Exercise instructions -> Copy out the listing in full, exactly as written, but not its pictures.

Extracted material ->
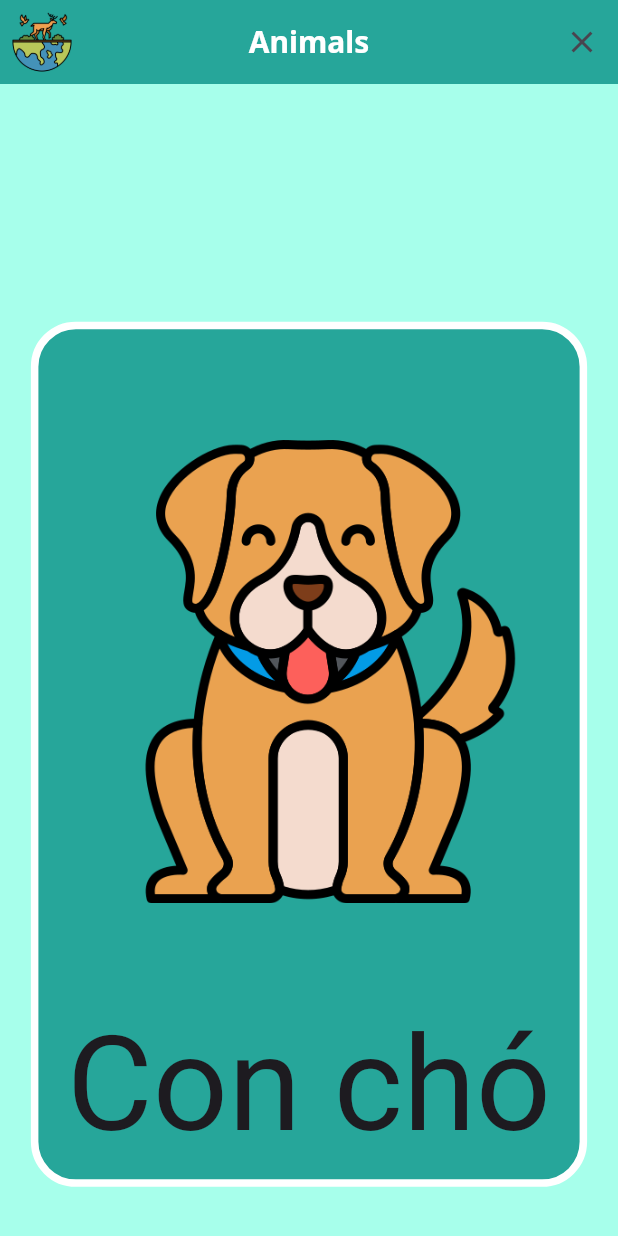
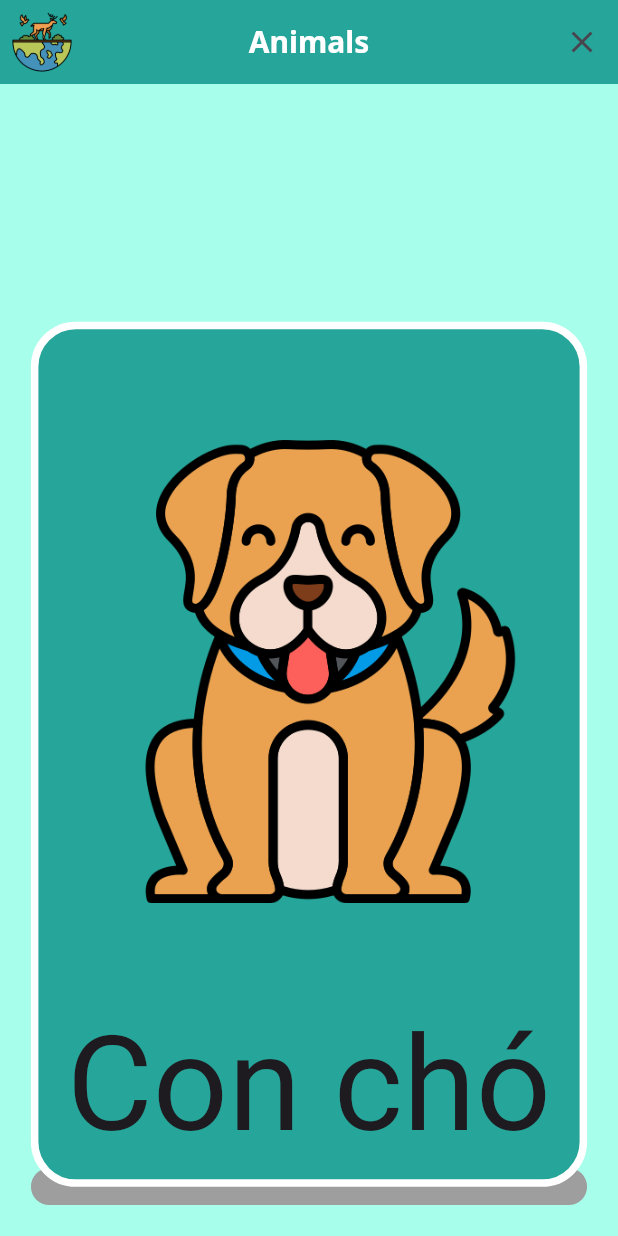
Before and after one commit to doanquangminh14/2025_LTTBDD_N04_DoanQuangMinh, a Flutter app: the screen it shows after launch, after a tap on "Animals", on a phone screen of 412 x 824 dp. Run offline on Flutter 3.47's test engine with Material 3 defaults, Android fonts, the light colour scheme and no system bars; our stand-ins replace flutter_tts, google_fonts.

Commit message:
Progress Bar

```diff
--- /dev/null
+++ b/lib/components/flashcards_page/progress_bar.dart
@@ -0,0 +1,66 @@
+import 'package:flashcard_app/configs/constants.dart';
+import 'package:flashcard_app/notifiers/flashcards_notifier.dart';
+import 'package:flutter/material.dart';
+import 'package:provider/provider.dart';
+
+class ProgressBar extends StatefulWidget {
+  const ProgressBar({super.key});
+
+  @override
+  State<ProgressBar> createState() => _ProgressBarState();
+}
+
+class _ProgressBarState extends State<ProgressBar> with SingleTickerProviderStateMixin {
+  late AnimationController _controller;
+
+  double beginValue = 0.0, endValue = 0.0;
+
+  @override
+  void initState() {
+    super.initState();
+    _controller = AnimationController(
+        duration: const Duration(milliseconds: 300),
+        vsync: this);
+  }
+
+  @override
+  void dispose() {
+    _controller.dispose();
+    super.dispose();
+  }
+
+  @override
+  Widget build(BuildContext context) {
+    final size = MediaQuery.of(context).size;
+    return Selector<FlashcardsNotifier, double>(
+      selector: (_,notifier) => notifier.percentComplete,
+      builder: (_,percentComplete,__) {
+         endValue = percentComplete;
+         if(endValue == 0){
+           beginValue =0 ;
+         }
+
+         var animation = Tween<double>(begin:  beginValue, end:  endValue)
+             .animate(CurvedAnimation(parent: _controller, curve: Curves.easeInOutCirc));
+
+         _controller.reset();
+         _controller.forward();
+         beginValue = endValue;
+
+        return AnimatedBuilder(
+          animation: _controller,
+          builder:(context,child) => Padding(
+          padding: EdgeInsets.all(size.width * 0.05),
+          child: ClipRRect(
+            borderRadius: BorderRadius.circular(kCircularBorderRadius),
+            child: LinearProgressIndicator(
+              minHeight: size.height * 0.03,
+              value: animation.value,
+            ),
+          ),
+                ),
+        );
+      },
+    );
+  }
+}
--- a/lib/configs/themes.dart
+++ b/lib/configs/themes.dart
@@ -57,10 +57,14 @@ final appTheme = ThemeData(
         fontFamily: GoogleFonts.notoSans().fontFamily,
         color: Colors.white,
           fontSize: 15,
-      )
+      ),
 
-    )
-  )
+    ),
+  ),
 
+    progressIndicatorTheme: ProgressIndicatorThemeData(
+     color: ngocdam,
+  linearTrackColor: Colors.grey,
+),
 
 );
--- a/lib/notifiers/flashcards_notifier.dart
+++ b/lib/notifiers/flashcards_notifier.dart
@@ -15,6 +15,19 @@ calculateCorrectPercentage(){
   final percentage = correctTally / cardTally;
   correctPercentage = (percentage * 100).round();
 }
+
+double percentComplete = 0.0;
+
+calculateCompletedPercent(){
+  percentComplete = (correctTally + incorrectTally) / cardTally;
+  notifyListeners();
+}
+
+resetprogressBar(){
+    percentComplete = 0.0;
+    notifyListeners();
+}
+
 
   List<Word> incorrectCards = [];
 
@@ -52,6 +65,7 @@ generateAllSelectedWords(){
     cardTally = selectedWords.length;
     correctTally = 0;
     incorrectTally = 0;
+    resetprogressBar();
 }
 
 generateCurrentWord({required BuildContext context}){
@@ -87,6 +101,7 @@ updateCardOutcome({required Word word, required bool isCorrect}){
     }else{
       correctTally++;
     }
+    calculateCompletedPercent();
     notifyListeners();
 }
 
--- a/lib/pages/flashcards_page.dart
+++ b/lib/pages/flashcards_page.dart
@@ -2,6 +2,7 @@
 //import 'package:flashcard_app/animations/slide_animation.dart';
 import 'package:flashcard_app/components/flashcards_page/card_1.dart';
 import 'package:flashcard_app/components/flashcards_page/card_2.dart';
+import 'package:flashcard_app/components/flashcards_page/progress_bar.dart';
 //import 'package:flashcard_app/enums/slide_direction.dart';
 import 'package:flashcard_app/notifiers/flashcards_notifier.dart';
 import 'package:flutter/material.dart';
@@ -37,7 +38,14 @@ class _FlashcardsPageState extends State<FlashcardsPage> {
         ),
         body: IgnorePointer(
           ignoring: notifier.ignoreTouches,
-          child: Stack(children: [Card2(), Card1()]),
+          child: Stack(children: [
+            Align(
+                alignment: Alignment.bottomCenter,
+                child: ProgressBar()),
+            Card2(),
+            Card1(),
+           ],
+          ),
         ),
       ),
     );
```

Result below ->
Before and after one commit to doanquangminh14/2025_LTTBDD_N04_DoanQuangMinh, a Flutter app: the screen it shows after launch, after a tap on "Animals", on a phone screen of 412 x 824 dp. Run offline on Flutter 3.47's test engine with Material 3 defaults, Android fonts, the light colour scheme and no system bars; our stand-ins replace flutter_tts, google_fonts.

Commit message:
Progress Bar

```diff
--- /dev/null
+++ b/lib/components/flashcards_page/progress_bar.dart
@@ -0,0 +1,66 @@
+import 'package:flashcard_app/configs/constants.dart';
+import 'package:flashcard_app/notifiers/flashcards_notifier.dart';
+import 'package:flutter/material.dart';
+import 'package:provider/provider.dart';
+
+class ProgressBar extends StatefulWidget {
+  const ProgressBar({super.key});
+
+  @override
+  State<ProgressBar> createState() => _ProgressBarState();
+}
+
+class _ProgressBarState extends State<ProgressBar> with SingleTickerProviderStateMixin {
+  late AnimationController _controller;
+
+  double beginValue = 0.0, endValue = 0.0;
+
+  @override
+  void initState() {
+    super.initState();
+    _controller = AnimationController(
+        duration: const Duration(milliseconds: 300),
+        vsync: this);
+  }
+
+  @override
+  void dispose() {
+    _controller.dispose();
+    super.dispose();
+  }
+
+  @override
+  Widget build(BuildContext context) {
+    final size = MediaQuery.of(context).size;
+    return Selector<FlashcardsNotifier, double>(
+      selector: (_,notifier) => notifier.percentComplete,
+      builder: (_,percentComplete,__) {
+         endValue = percentComplete;
+         if(endValue == 0){
+           beginValue =0 ;
+         }
+
+         var animation = Tween<double>(begin:  beginValue, end:  endValue)
+             .animate(CurvedAnimation(parent: _controller, curve: Curves.easeInOutCirc));
+
+         _controller.reset();
+         _controller.forward();
+         beginValue = endValue;
+
+        return AnimatedBuilder(
+          animation: _controller,
+          builder:(context,child) => Padding(
+          padding: EdgeInsets.all(size.width * 0.05),
+          child: ClipRRect(
+            borderRadius: BorderRadius.circular(kCircularBorderRadius),
+            child: LinearProgressIndicator(
+              minHeight: size.height * 0.03,
+              value: animation.value,
+            ),
+          ),
+                ),
+        );
+      },
+    );
+  }
+}
--- a/lib/configs/themes.dart
+++ b/lib/configs/themes.dart
@@ -57,10 +57,14 @@ final appTheme = ThemeData(
         fontFamily: GoogleFonts.notoSans().fontFamily,
         color: Colors.white,
           fontSize: 15,
-      )
+      ),
 
-    )
-  )
+    ),
+  ),
 
+    progressIndicatorTheme: ProgressIndicatorThemeData(
+     color: ngocdam,
+  linearTrackColor: Colors.grey,
+),
 
 );
--- a/lib/notifiers/flashcards_notifier.dart
+++ b/lib/notifiers/flashcards_notifier.dart
@@ -15,6 +15,19 @@ calculateCorrectPercentage(){
   final percentage = correctTally / cardTally;
   correctPercentage = (percentage * 100).round();
 }
+
+double percentComplete = 0.0;
+
+calculateCompletedPercent(){
+  percentComplete = (correctTally + incorrectTally) / cardTally;
+  notifyListeners();
+}
+
+resetprogressBar(){
+    percentComplete = 0.0;
+    notifyListeners();
+}
+
 
   List<Word> incorrectCards = [];
 
@@ -52,6 +65,7 @@ generateAllSelectedWords(){
     cardTally = selectedWords.length;
     correctTally = 0;
     incorrectTally = 0;
+    resetprogressBar();
 }
 
 generateCurrentWord({required BuildContext context}){
@@ -87,6 +101,7 @@ updateCardOutcome({required Word word, required bool isCorrect}){
     }else{
       correctTally++;
     }
+    calculateCompletedPercent();
     notifyListeners();
 }
 
--- a/lib/pages/flashcards_page.dart
+++ b/lib/pages/flashcards_page.dart
@@ -2,6 +2,7 @@
 //import 'package:flashcard_app/animations/slide_animation.dart';
 import 'package:flashcard_app/components/flashcards_page/card_1.dart';
 import 'package:flashcard_app/components/flashcards_page/card_2.dart';
+import 'package:flashcard_app/components/flashcards_page/progress_bar.dart';
 //import 'package:flashcard_app/enums/slide_direction.dart';
 import 'package:flashcard_app/notifiers/flashcards_notifier.dart';
 import 'package:flutter/material.dart';
@@ -37,7 +38,14 @@ class _FlashcardsPageState extends State<FlashcardsPage> {
         ),
         body: IgnorePointer(
           ignoring: notifier.ignoreTouches,
-          child: Stack(children: [Card2(), Card1()]),
+          child: Stack(children: [
+            Align(
+                alignment: Alignment.bottomCenter,
+                child: ProgressBar()),
+            Card2(),
+            Card1(),
+           ],
+          ),
         ),
       ),
     );
```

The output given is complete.